"In certain places, the asphalt is going to start melting..."
Despite deadly wildfires and record heat across Europe, the Tour de France is doing everything in its power to keep cyclists on the route — to the degree that its organizers have even taken to pouring water on parts of the course to make sure the roads don't melt.
Jalopnik reports that Amaury Sport Organization (ASO), which manages the Tour, has allocated 10,000 liters (about 2,642 gallons) of water, split between multiple trucks, to target particularly meltable points in the course. Who said the apocalypse had to be dull!
"In certain places, the asphalt is going to start melting, not everywhere of course, but it is going to get much softer," a French road safety official told French TV outlet France24, explaining that the water solution is for rider safety. "So you can imagine how that might end?"

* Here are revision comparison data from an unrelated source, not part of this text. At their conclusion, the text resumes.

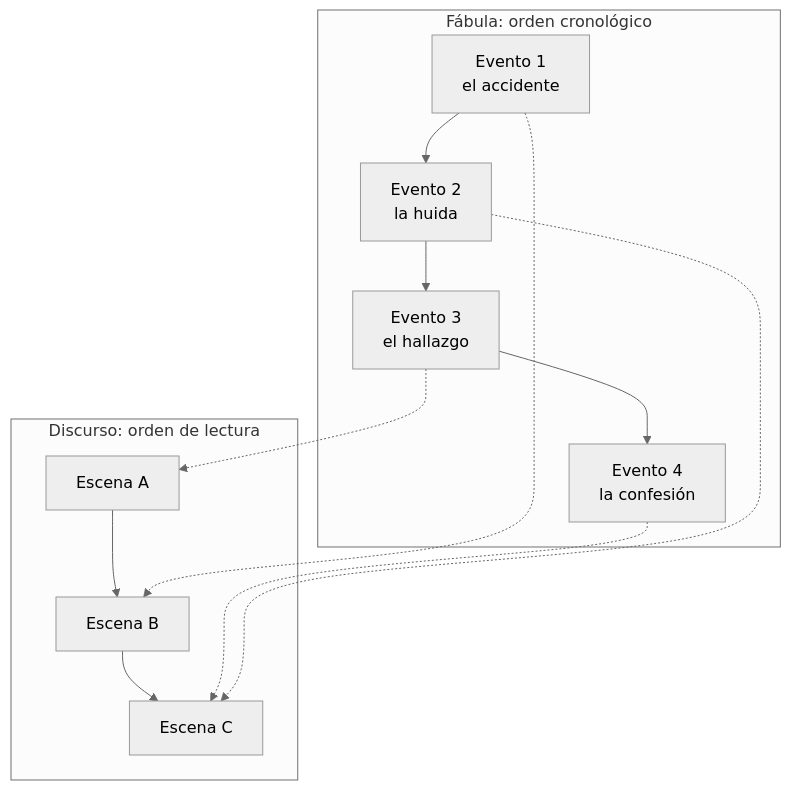
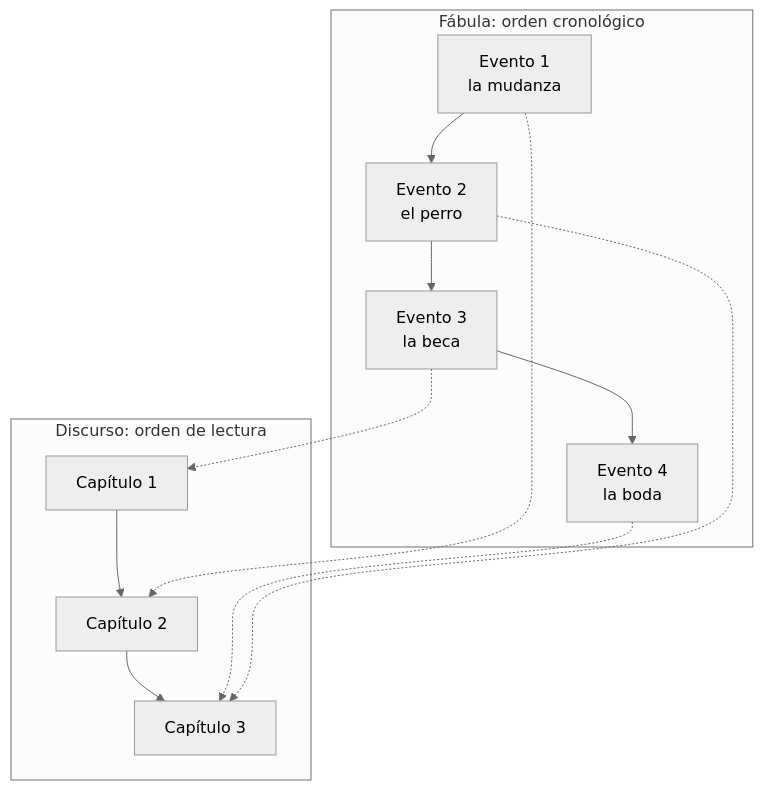
One commit to BrunoCrz3/MyStory changed the seventh of 21 diagrams in docs/domain-knowledge.md. Above: the diagram before and after it, drawn with Mermaid (neutral theme). The commit also changed other lines of this file and 5 other files, not shown here.

````diff
--- a/docs/domain-knowledge.md
+++ b/docs/domain-knowledge.md
@@ -175,16 +136,16 @@
 ```mermaid
 flowchart TD
   subgraph FAB[Fábula: orden cronológico]
-    E1[Evento 1<br/>el accidente] --> E2[Evento 2<br/>la huida]
-    E2 --> E3[Evento 3<br/>el hallazgo]
-    E3 --> E4[Evento 4<br/>la confesión]
+    E1[Evento 1<br/>la mudanza] --> E2[Evento 2<br/>el perro]
+    E2 --> E3[Evento 3<br/>la beca]
+    E3 --> E4[Evento 4<br/>la boda]
   end
   subgraph DIS[Discurso: orden de lectura]
-    S1[Escena A] --> S2[Escena B]
-    S2 --> S3[Escena C]
+    C1[Capítulo 1] --> C2[Capítulo 2]
+    C2 --> C3[Capítulo 3]
   end
-  E3 -.-> S1
-  E1 -.-> S2
-  E4 -.-> S3
-  E2 -.-> S3
+  E3 -.-> C1
+  E1 -.-> C2
+  E4 -.-> C3
+  E2 -.-> C3
 ```
````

The Tour has only rarely been cancelled in its century-plus history, and officials clearly aren't eager to succumb to the heat. But as the temperatures in Europe inch towards a sweltering peak, many are wondering if it's safe to keep riders on the streets at all — and whether continuing the competition is worth wasting the resources, especially while fires burn elsewhere in the nation and beyond.
Des nouvelles de la transition écologique. #TourDeFrance pic.twitter.com/ak4oZsoaqH
— Pierre Schydlowski (@PSchydlowski) July 17, 2022
Basically, it's incredibly hot in Europe, to a degree that's challenging infrastructure. Melting roads have already been an issue in several places, and though the ol' Dumping Water on Hot Stuff solution might work as a band-aid treatment, it hardly seems sustainable.
One safe takeaway is that the Sports Industrial Complex is incredibly wasteful. It's hard to see this allocation of resources while land burns and people die, and as this terrifyingly hot summer season rages on, it might be a good time for leaders in every industry — sports included — to ask themselves what, exactly, it's worth.
More on the Europe's heatwave: Over a Thousand Die in European "Heat Apocalypse"